Caterina Benincasa was the 23rd of 25 children born to a prosperous Sienese dyer. She grew up in Christian piety, though sometimes her long hours of prayer and severe mortification brought her into conflict with her family. According to her confessor and biographer Raymond of Capua, she had her first vision of Christ when she was five or six years old and at the age of seven she vowed to give her whole life to God. At the age of sixteen she joined the Dominican Order and for three years lived in seclusion. At the age of twenty-one Catherine experienced what she described in her letters as a “Mystical Marriage” with Jesus, later, a popular subject in art. At the same time she also left her seclusion, which, according to her, was on the instruction of Christ. As social and political tensions mounted in Siena and Italy, Catherine found herself drawn to intervene in wider politics. She made her first journey to Florence in 1374, probably to be interviewed by the Dominican authorities at the General Chapter about her orthodoxy. After this visit, she began travelling with her followers throughout northern and central Italy advocating reform of the clergy and advising people that repentance and renewal could be done through “the total love for God.” Physical travel was not the only way in which Catherine made her views known. From 1375 onwards, she began dictating letters to scribes. These letters were intended to reach men and women of her circle, increasingly widening her audience to include figures in authority, as she begged for peace between the republics and principalities of Italy and for the return of the Papacy from Avignon to Rome. She carried on a long correspondence with Pope Gregory XI, asking him to reform the clergy and the administration of the Papal States and advising him to return to Rome. In June 1376 Catherine went to Avignon as ambassador of the Republic of Florence to make peace with the Papal States.
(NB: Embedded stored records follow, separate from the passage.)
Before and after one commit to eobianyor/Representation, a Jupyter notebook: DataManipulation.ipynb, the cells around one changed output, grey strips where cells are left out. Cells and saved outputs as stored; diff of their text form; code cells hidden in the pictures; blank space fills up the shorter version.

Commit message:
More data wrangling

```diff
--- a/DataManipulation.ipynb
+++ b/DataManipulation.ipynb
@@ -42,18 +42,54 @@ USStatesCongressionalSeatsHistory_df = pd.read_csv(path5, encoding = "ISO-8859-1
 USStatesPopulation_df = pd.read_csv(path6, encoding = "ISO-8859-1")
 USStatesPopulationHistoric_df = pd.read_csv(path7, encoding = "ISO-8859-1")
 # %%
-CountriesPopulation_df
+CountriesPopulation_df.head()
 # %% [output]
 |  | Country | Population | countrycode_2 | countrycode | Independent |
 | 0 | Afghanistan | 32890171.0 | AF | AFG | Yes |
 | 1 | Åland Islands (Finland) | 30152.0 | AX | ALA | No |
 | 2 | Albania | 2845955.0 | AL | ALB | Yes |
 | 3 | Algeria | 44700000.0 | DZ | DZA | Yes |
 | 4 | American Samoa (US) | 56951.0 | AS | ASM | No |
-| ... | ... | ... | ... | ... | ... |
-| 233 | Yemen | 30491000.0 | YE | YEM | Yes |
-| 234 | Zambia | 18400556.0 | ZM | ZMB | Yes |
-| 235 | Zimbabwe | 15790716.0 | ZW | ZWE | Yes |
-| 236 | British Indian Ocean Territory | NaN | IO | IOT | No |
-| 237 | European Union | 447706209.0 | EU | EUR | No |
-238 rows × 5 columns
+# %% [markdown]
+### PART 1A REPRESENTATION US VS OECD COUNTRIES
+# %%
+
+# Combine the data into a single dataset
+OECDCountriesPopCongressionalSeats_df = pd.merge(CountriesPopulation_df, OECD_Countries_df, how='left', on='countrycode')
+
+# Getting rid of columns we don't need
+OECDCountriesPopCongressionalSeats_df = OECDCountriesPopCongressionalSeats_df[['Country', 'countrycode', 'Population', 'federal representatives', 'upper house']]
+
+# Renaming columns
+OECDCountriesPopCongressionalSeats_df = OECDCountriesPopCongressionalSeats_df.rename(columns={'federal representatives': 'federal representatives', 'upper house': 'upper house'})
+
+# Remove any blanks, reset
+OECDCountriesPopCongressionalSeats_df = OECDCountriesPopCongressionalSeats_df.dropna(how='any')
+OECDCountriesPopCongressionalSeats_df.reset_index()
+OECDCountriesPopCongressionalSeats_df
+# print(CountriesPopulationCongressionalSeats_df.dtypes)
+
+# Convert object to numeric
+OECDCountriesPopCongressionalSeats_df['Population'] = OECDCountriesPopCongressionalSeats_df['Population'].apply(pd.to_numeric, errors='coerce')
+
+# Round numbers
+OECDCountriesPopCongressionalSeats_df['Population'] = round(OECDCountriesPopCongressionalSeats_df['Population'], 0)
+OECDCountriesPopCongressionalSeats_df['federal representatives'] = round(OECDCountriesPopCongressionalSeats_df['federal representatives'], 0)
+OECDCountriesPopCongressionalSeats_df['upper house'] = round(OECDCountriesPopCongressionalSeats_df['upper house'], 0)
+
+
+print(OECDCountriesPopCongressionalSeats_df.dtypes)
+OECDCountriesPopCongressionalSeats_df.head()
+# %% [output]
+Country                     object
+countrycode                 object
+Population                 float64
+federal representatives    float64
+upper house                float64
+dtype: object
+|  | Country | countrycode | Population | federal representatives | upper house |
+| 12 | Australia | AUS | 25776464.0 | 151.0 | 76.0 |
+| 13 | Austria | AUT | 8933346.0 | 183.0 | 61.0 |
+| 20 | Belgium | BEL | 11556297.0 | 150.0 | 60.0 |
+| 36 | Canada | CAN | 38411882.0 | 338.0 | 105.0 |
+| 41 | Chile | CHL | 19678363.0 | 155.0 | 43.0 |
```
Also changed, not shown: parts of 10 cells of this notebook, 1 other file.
While in Avignon, Catherine tried once again in person to convince Pope Gregory XI, the last Avignon Pope, to return to Rome. Gregory did indeed return his administration to Rome in January 1377, although to what extent this was due to Catherine’s influence is a topic of much debate. On the journeys involved in these missions she was nearly always accompanied by a large band of followers both men and women, clerical and lay, who had gathered round her, drawn by her extraordinary sanctity, attractive personality and great spiritual wisdom. These same qualities are reflected in the 383 extant letters written or dictated by her, in the Dialogo, the synthesis of her teaching, and in some 26 prayers which have been composed during her mystical visions. In all her writings the central theme is that of Christ crucified. During one of her peace missions she was nearly assassinated. In late November 1378, with the outbreak of the Western Schism in which the Church was divided between two Popes, the Roman Pope Urban VI, summoned her to Rome. She stayed at Pope Urban VI’s court and tried to convince nobles and cardinals of his legitimacy, both meeting with individuals at court and writing letters to persuade others.
Catherine’s theology can be described as mystical, and was employed towards practical ends for her own spiritual life or those of others. Interested mainly with achieving an incorporeal union with God, Catherine practiced extreme fasting and asceticism, eventually to the extent of living solely off the Eucharist. For Catherine, this practice was the means to realize fully her love of Christ. This extreme asceticism and rigorous life and the distress over the Schism tore her apart both physically and spiritually and she died on 29th April 1380 aged only 33. She was canonized in 1461 and declared a Doctor of the Church in 1970. Catherine ranks high among the mystics and spiritual writers of the Church. She remains a greatly respected gure for her spiritual writings, and political boldness to “speak truth to power.” It was truly exceptional for a woman in her time to have had such in uence in the Church and in the wider society. Her life can very well be called mysticism in action.
(Professor of Church History at Oriens Theological College, Shillong)